Tomás Martín graduated in chemistry at the University of La Laguna, Tenerife, Spain in 1991, and obtained his Ph.D. in 1996 at the same University, working on the enantioselective synthesis of γ-lactones under the guidance of Dr. C. M. Rodríguez and Professor Víctor S. Martín. Later, he became a postdoctoral fellow of the Spanish Ministry of Education and Science (MEC) at the Scripps Research Institute from January 1997 to December 1998; where his research was focused on molecular recognition under the supervision of Professor Julius Rebek, Jr. In 1999, with a reincorporation contract from the Spanish MEC, he returned to the Canary Islands and joined Victor S. Martín´s group. In 2002, he was awarded a Ramón y Cajal (RyC) contract. With the RyC program he initiated a research project based on Supramolecular Chemistry. In 2005, he became Tenured Scientist at the Instituto de Productos Naturales y Agrobiología-CSIC, creating the “Molecular Recognition and Supramolecular Chemistry” group in 2008. In 2018, he was promoted to Research Scientist. At the moment, his research interests focus on supramolecular chemistry, organocatalysis, and total synthesis of bioactive natural products.

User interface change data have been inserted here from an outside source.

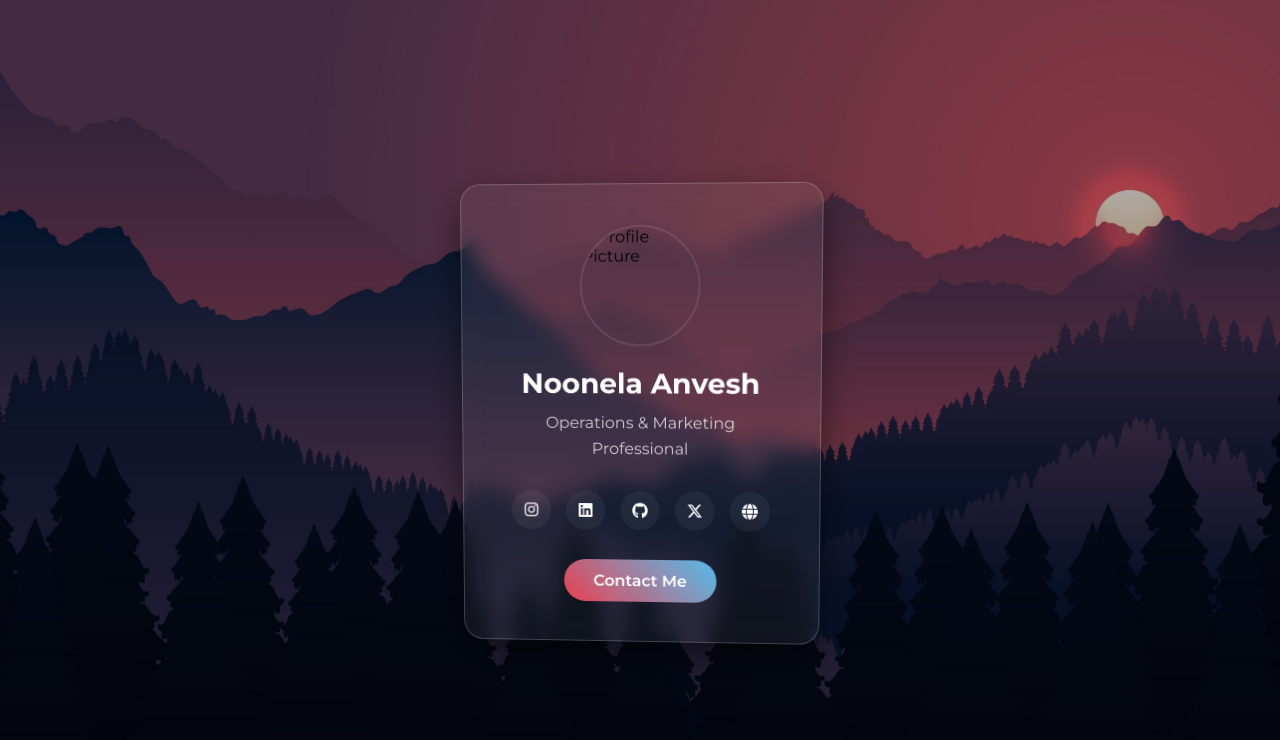
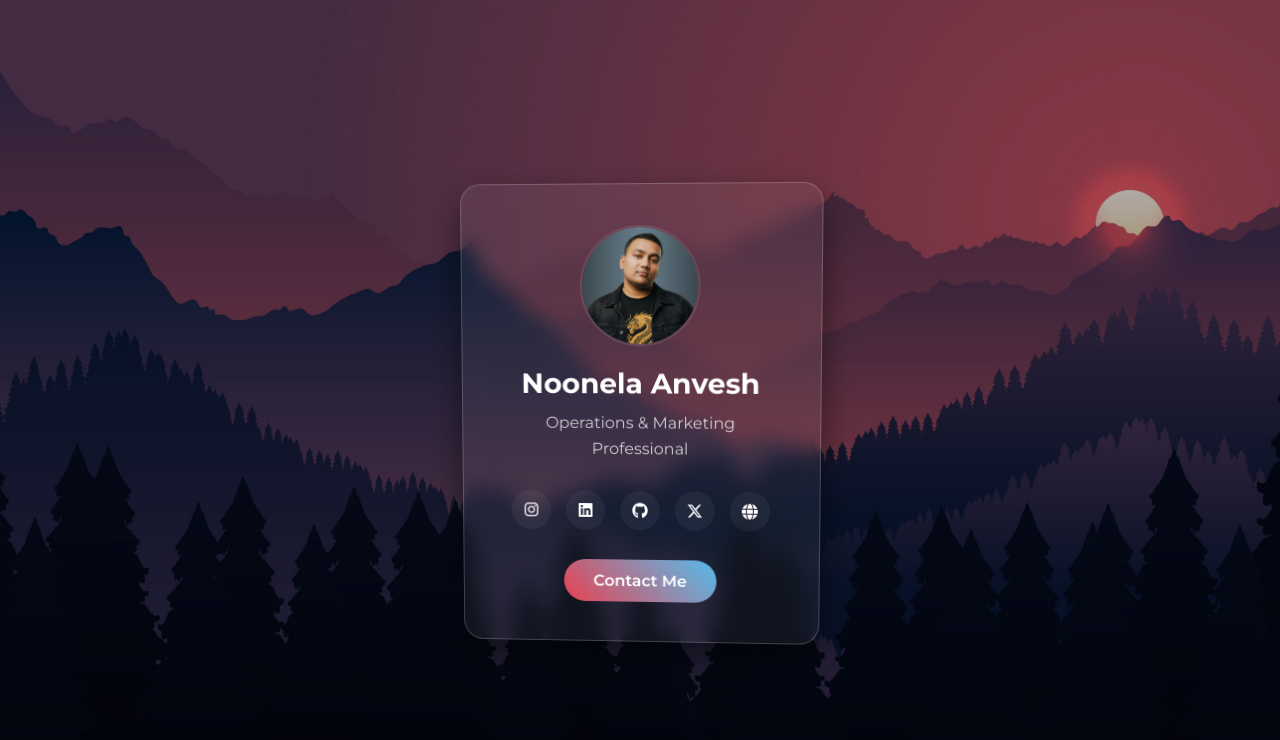
Before and after one commit to noonelaanvesh6/profile-card, a plain HTML site: page index.html in a window 1280 px wide. Drawn offline with Linux system fonts and the light colour scheme; files whose address does not match are found by name.

Commit message:
Fix profile picture source and clean HTML entities
Updated profile picture source and removed redundant HTML entities.

```diff
--- a/index.html
+++ b/index.html
@@ -15,7 +15,7 @@
     <div class="card">
       <div class="content">
         <img
-          src="images/profile-pic.png"
+          src="profile-pic.png"
           class="avatar"
           alt="Profile Picture"
         />
```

García‐Monzón, I., Borges‐González, J., & Martín, T. (2022). Solid‐supported tetrahydropyran‐based hybrid dipeptide catalysts for Michael addition of aldehydes to nitrostyrenes. Advanced Synthesis and Catalysis, 364(16), 2822–2829.